Assigned task.
In the entries below, find the line with "Before and after one commit to Alkuerissa/ELM, LaTeX" and the line with "Also changed, not shown: classescompact.png"; give again those lines and every line between them, exactly.

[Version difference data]

□ □ □ □ □ □ □

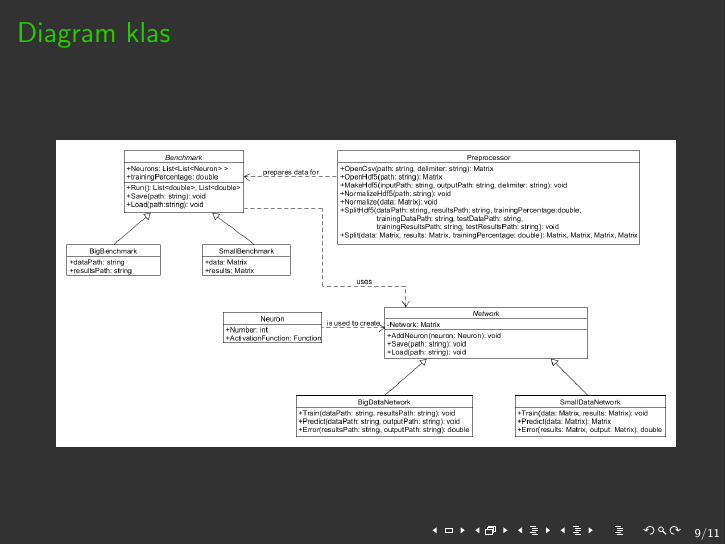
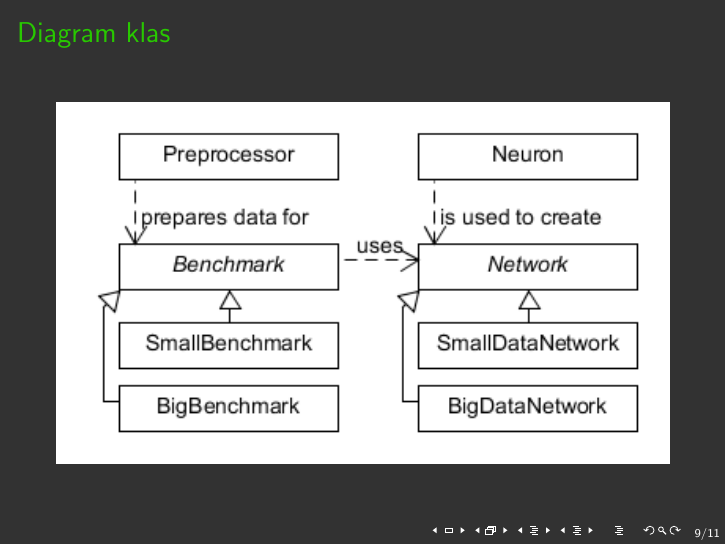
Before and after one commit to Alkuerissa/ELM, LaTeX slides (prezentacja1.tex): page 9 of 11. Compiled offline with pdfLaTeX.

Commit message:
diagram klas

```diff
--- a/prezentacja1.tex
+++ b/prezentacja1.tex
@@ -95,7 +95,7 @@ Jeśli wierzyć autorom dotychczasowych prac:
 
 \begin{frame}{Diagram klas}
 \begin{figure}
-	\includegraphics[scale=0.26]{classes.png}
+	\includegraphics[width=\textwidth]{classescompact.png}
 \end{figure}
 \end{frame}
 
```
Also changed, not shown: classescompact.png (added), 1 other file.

□ □ □ □ □ □ □

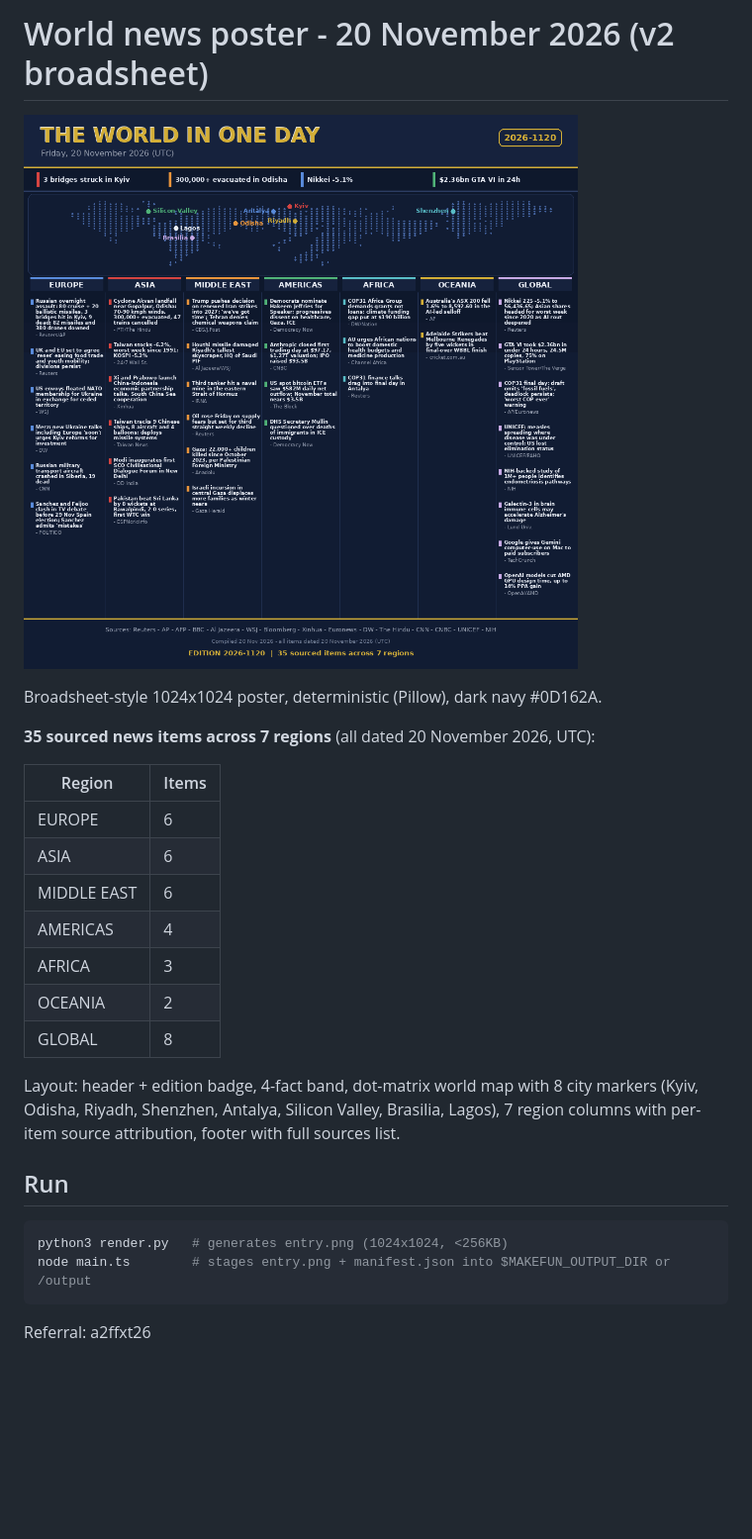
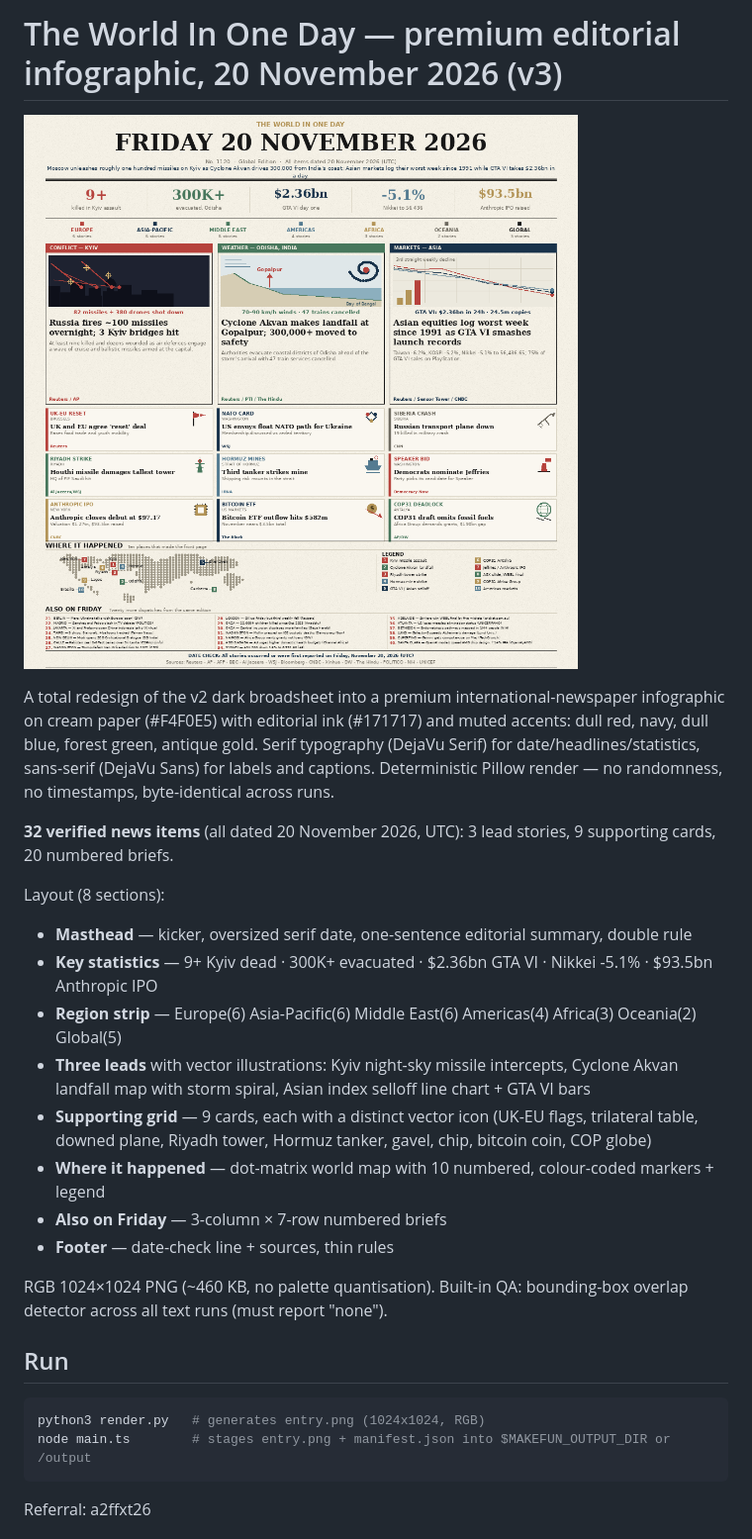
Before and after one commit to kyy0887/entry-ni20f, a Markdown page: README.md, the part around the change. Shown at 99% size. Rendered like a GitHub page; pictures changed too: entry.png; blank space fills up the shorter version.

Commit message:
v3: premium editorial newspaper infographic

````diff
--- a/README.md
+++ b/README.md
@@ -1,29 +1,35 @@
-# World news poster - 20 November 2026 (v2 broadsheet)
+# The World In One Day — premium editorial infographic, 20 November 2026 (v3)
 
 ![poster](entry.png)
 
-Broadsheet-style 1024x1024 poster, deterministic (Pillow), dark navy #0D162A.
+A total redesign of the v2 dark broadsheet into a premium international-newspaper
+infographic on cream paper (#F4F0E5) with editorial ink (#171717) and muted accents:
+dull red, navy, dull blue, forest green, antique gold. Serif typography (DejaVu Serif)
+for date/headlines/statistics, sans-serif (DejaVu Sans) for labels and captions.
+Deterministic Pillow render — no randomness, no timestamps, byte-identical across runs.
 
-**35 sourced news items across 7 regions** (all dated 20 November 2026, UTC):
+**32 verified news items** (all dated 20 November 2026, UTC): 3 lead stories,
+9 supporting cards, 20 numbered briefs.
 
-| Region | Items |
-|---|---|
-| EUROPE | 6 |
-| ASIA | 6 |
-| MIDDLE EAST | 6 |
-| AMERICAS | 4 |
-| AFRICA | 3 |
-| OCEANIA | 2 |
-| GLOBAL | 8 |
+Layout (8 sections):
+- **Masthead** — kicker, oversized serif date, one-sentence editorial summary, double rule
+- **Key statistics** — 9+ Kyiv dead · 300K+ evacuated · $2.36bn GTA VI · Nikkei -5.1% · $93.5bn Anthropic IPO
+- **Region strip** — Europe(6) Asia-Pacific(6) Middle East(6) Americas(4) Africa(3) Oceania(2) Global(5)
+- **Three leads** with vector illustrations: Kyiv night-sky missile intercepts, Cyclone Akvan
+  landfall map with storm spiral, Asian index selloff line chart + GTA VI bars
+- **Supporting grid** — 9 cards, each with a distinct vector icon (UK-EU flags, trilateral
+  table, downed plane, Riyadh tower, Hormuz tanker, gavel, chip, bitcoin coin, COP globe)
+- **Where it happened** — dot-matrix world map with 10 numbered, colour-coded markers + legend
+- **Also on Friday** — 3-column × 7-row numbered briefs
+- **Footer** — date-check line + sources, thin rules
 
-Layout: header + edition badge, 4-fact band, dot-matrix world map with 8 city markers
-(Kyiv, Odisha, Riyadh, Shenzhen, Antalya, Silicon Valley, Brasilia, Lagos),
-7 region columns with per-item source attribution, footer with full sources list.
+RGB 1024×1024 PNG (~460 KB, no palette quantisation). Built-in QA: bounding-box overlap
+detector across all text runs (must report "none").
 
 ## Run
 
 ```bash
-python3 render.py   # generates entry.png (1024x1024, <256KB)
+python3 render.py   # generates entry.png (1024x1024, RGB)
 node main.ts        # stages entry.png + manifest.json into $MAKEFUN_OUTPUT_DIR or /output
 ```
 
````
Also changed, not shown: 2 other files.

□ □ □ □ □ □ □

Final answer.
Before and after one commit to Alkuerissa/ELM, LaTeX slides (prezentacja1.tex): page 9 of 11. Compiled offline with pdfLaTeX.

Commit message:
diagram klas

```diff
--- a/prezentacja1.tex
+++ b/prezentacja1.tex
@@ -95,7 +95,7 @@ Jeśli wierzyć autorom dotychczasowych prac:
 
 \begin{frame}{Diagram klas}
 \begin{figure}
-	\includegraphics[scale=0.26]{classes.png}
+	\includegraphics[width=\textwidth]{classescompact.png}
 \end{figure}
 \end{frame}
 
```
Also changed, not shown: classescompact.png (added), 1 other file.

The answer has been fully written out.